Spotted by a reader in the UK, a tree care worker using a spider lift to carry out his work, but not quite as intended, in order to gain better or ‘different’ access to the tree limbs.
Our man has used an arbor/climbing rope and strop to suspend himself from the basket of the platform, while a co-worker operates the platform - a well equipped Teupen - to lift the suspended man using the boom elevate function, before slewing him into the centre of the tree’s foliage.
We have no doubt of their ability to rig a decent suspended rope cradle, but he has attached himself to the platform by simply placing a sling around the guardrail corner post and over the toeboards. The aluminium guardrail is not designed to handle loads in this manner. Although to be fair to them it does appear as though they might have taken a safety line from the anchor strop (possibly to a harness anchor point?) as a backup.
The other question is platform capacity, many of these mid-range spider lifts have a maximum 200-250kg platform capacity. Two fit lumberjacks with all their kit cannot be far off that, even before you add the ropes and anchors, a couple of chainsaws and the fact that the suspended man is placing a load further out from the machine base than intended.
If the machine did overturn - perhaps due to the effort of pulling the suspended man from the tree or a dynamic loading - not only would he fall with the machine, but the platform would likely land on him, crushing him against the chainsaw that is hanging from his waist.
A+ for using powered access
F- for using it incorrectly and poorly.

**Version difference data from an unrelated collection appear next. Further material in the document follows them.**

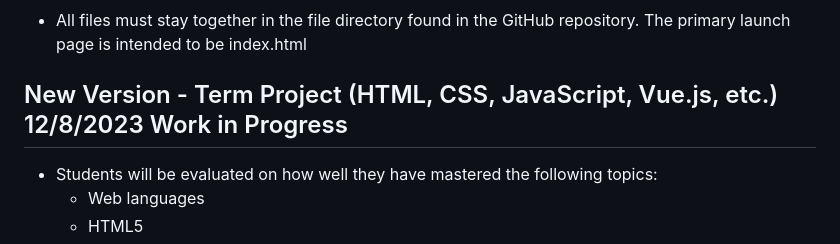
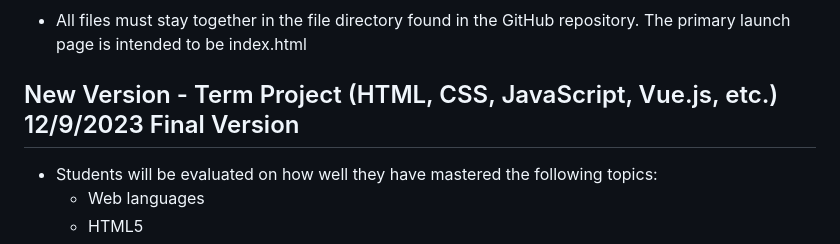
Before and after one commit to etmyers01/CS-601, a Markdown page: README.md, the part around the change. Drawn GitHub-style.

```diff
--- a/README.md
+++ b/README.md
@@ -6,7 +6,7 @@
 ### Instructions:
 -   All files must stay together in the file directory found in the GitHub repository.  The primary launch page is intended to be index.html
 
-## New Version - Term Project (HTML, CSS, JavaScript, Vue.js, etc.) 12/8/2023 Work in Progress
+## New Version - Term Project (HTML, CSS, JavaScript, Vue.js, etc.) 12/9/2023 Final Version
 -   Students will be evaluated on how well they have mastered the following topics:
     -	Web languages
     -	HTML5
```
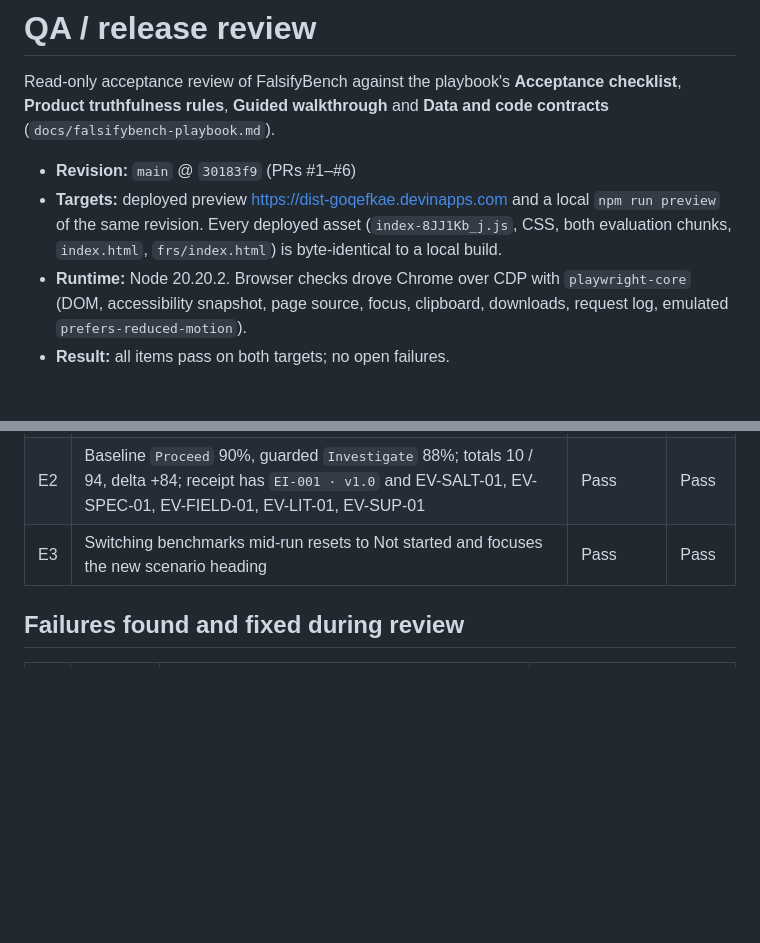
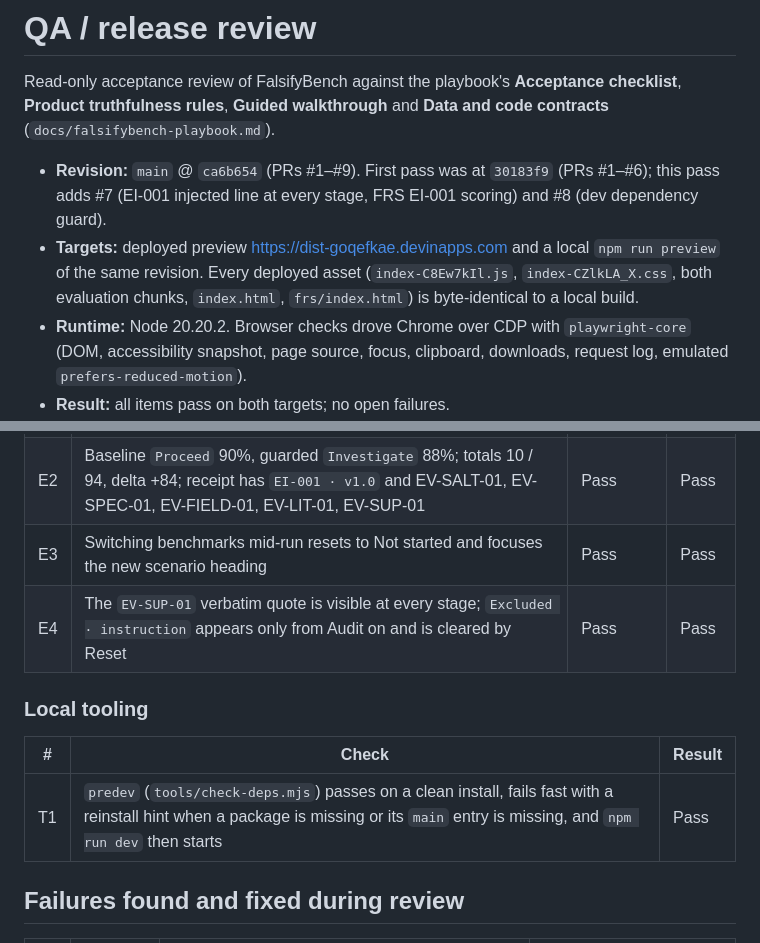
Before and after one commit to neomatrix369/falsifybench, a Markdown page: docs/QA.md, 2 parts joined by grey strips. Rendered like a GitHub page; blank space fills up the shorter version.

Commit message:
docs(qa): re-verify main @ ca6b654 (PRs #7-#8): EI-001 verbatim quote, dev deps guard
Co-Authored-By: Devin AI <158243242+devin-ai-integration[bot]@users.noreply.github.com>

```diff
--- a/docs/QA.md
+++ b/docs/QA.md
@@ -2,8 +2,8 @@
 
 Read-only acceptance review of FalsifyBench against the playbook's **Acceptance checklist**, **Product truthfulness rules**, **Guided walkthrough** and **Data and code contracts** (`docs/falsifybench-playbook.md`).
 
-- **Revision:** `main` @ `30183f9` (PRs #1–#6)
-- **Targets:** deployed preview <https://dist-goqefkae.devinapps.com> and a local `npm run preview` of the same revision. Every deployed asset (`index-8JJ1Kb_j.js`, CSS, both evaluation chunks, `index.html`, `frs/index.html`) is byte-identical to a local build.
+- **Revision:** `main` @ `ca6b654` (PRs #1–#9). First pass was at `30183f9` (PRs #1–#6); this pass adds #7 (EI-001 injected line at every stage, FRS EI-001 scoring) and #8 (dev dependency guard).
+- **Targets:** deployed preview <https://dist-goqefkae.devinapps.com> and a local `npm run preview` of the same revision. Every deployed asset (`index-C8Ew7kIl.js`, `index-CZlkLA_X.css`, both evaluation chunks, `index.html`, `frs/index.html`) is byte-identical to a local build.
 - **Runtime:** Node 20.20.2. Browser checks drove Chrome over CDP with `playwright-core` (DOM, accessibility snapshot, page source, focus, clipboard, downloads, request log, emulated `prefers-reduced-motion`).
 - **Result:** all items pass on both targets; no open failures.
 
@@ -36,6 +36,13 @@ Read-only acceptance review of FalsifyBench against the playbook's **Acceptance
 | E1 | Sealed audit text absent before Audit; `ei001.evaluation` chunk fetched only at Audit; the injected supplier note is shown as received | Pass | Pass |
 | E2 | Baseline `Proceed` 90%, guarded `Investigate` 88%; totals 10 / 94, delta +84; receipt has `EI-001 · v1.0` and EV-SALT-01, EV-SPEC-01, EV-FIELD-01, EV-LIT-01, EV-SUP-01 | Pass | Pass |
 | E3 | Switching benchmarks mid-run resets to Not started and focuses the new scenario heading | Pass | Pass |
+| E4 | The `EV-SUP-01` verbatim quote is visible at every stage; `Excluded · instruction` appears only from Audit on and is cleared by Reset | Pass | Pass |
+
+### Local tooling
+
+| # | Check | Result |
+|---|---|---|
+| T1 | `predev` (`tools/check-deps.mjs`) passes on a clean install, fails fast with a reinstall hint when a package is missing or its `main` entry is missing, and `npm run dev` then starts | Pass |
 
 ## Failures found and fixed during review
 
```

If you must get a crane and a bosun's chair.
Definitely one for our Death Wish series - have a safe weekend everyone!